Democrats have plan to even out spending

SALEM — House Democrats unveiled a plan Wednesday to fix the state’s financial problems by creating a rainy-day fund and capping the growth of tax breaks.

“The state’s fiscal management is abysmal,” said Minority Leader Jeff Merkley, D-Portland.

The Democrats want the Legislature to put two constitutional amendments on the ballot in November 2006.

One would create a reserve fund with money from the budget’s ending balance and capital-gains tax receipts. The other would limit the growth of tax breaks to the rate of inflation.

The Democrats also proposed requiring that all tax breaks be renewed at least every 10 years, which would not require a constitutional change.

They argued that the amount of money given away through tax breaks has grown faster than general fund spending in the past decade. This “spending” through the tax code goes largely unexamined by lawmakers, said Rep. Mark Hass, D-Raleigh Hills.

“We spend three weeks on the hairdressers’ board, but the tax breaks go on year after year without scrutiny,” Hass said.

The plan joins a variety of others that have been proposed to deal Oregon’s volatile tax system, which floods state coffers with more money than expected during good economic times but drains them when the economy turns bad. Oregon is one of a handful of states with no reserve fund.

The Democrats’ plan will run into tough sledding in the House, where Republicans have a 33-27 advantage. House Republican leaders support a rainy-day fund with a strict spending limit.

In the Senate, the majority Democrats are considering proposals to use the kicker refund on surplus income tax to build a reserve.

Also this week, the tax activist group FreedomWorks filed four versions of a spending-limit ballot initiative with the secretary of state’s office. Two of the proposed measures would limit spending to increases in personal income, or to a combination of population growth and inflation. The other two would impose flat limits of 8.1 percent or 10.25 percent over a two-year budget period.

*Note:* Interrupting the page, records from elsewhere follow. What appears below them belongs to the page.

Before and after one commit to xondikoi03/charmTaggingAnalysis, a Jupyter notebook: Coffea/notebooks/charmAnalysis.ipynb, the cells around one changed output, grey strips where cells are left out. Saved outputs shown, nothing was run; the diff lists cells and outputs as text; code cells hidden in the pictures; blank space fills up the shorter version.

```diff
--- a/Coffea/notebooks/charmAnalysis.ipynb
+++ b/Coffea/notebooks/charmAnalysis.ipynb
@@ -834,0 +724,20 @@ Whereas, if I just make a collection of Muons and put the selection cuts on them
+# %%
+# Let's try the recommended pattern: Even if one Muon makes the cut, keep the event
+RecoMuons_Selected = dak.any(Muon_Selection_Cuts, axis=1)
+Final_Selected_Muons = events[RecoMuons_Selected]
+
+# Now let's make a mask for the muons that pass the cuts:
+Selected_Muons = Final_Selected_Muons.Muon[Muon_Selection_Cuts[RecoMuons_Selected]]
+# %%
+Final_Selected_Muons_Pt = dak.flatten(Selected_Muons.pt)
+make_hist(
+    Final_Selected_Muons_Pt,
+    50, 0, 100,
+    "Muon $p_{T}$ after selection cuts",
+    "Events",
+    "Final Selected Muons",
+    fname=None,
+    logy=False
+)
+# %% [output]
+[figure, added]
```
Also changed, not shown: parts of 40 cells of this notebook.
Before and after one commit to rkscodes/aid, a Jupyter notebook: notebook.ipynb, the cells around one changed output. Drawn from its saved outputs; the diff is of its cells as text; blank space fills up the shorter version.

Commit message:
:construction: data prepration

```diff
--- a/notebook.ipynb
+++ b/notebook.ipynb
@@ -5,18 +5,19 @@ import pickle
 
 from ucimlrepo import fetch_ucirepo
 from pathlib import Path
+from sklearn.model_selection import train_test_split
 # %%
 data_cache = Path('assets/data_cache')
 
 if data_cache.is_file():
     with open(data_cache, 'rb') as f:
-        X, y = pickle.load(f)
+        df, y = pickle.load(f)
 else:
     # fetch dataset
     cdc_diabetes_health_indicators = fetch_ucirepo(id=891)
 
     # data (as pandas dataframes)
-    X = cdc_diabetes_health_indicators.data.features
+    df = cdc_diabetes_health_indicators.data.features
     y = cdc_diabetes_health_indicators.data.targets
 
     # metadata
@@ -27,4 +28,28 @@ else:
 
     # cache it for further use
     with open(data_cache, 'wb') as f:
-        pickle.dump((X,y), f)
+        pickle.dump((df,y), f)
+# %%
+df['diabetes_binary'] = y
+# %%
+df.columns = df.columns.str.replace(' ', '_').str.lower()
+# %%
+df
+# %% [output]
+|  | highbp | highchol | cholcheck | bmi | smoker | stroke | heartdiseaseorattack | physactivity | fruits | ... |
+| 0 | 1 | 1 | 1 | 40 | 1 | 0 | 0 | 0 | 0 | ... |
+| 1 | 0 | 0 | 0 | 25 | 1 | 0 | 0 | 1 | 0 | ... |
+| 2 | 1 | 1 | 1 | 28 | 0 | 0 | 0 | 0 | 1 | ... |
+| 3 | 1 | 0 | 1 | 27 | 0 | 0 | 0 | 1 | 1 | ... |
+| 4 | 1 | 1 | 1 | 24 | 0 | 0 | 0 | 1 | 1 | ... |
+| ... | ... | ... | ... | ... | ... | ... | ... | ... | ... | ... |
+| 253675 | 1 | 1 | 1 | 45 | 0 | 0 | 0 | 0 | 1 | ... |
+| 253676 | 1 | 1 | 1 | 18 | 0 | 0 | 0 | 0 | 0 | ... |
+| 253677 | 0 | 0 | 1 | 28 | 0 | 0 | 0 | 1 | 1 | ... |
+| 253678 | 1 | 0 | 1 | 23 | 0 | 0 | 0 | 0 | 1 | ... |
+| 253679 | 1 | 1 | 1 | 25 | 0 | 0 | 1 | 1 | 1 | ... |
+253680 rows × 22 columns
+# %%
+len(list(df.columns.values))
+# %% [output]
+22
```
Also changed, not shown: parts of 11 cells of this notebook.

Russ Walker, Oregon director of FreedomWorks, said the group hadn’t decided which of the initiatives to pursue. They would be aimed at the fall 2006 ballot.

James Mayer: 503-294-4109;

©2005 The Oregonian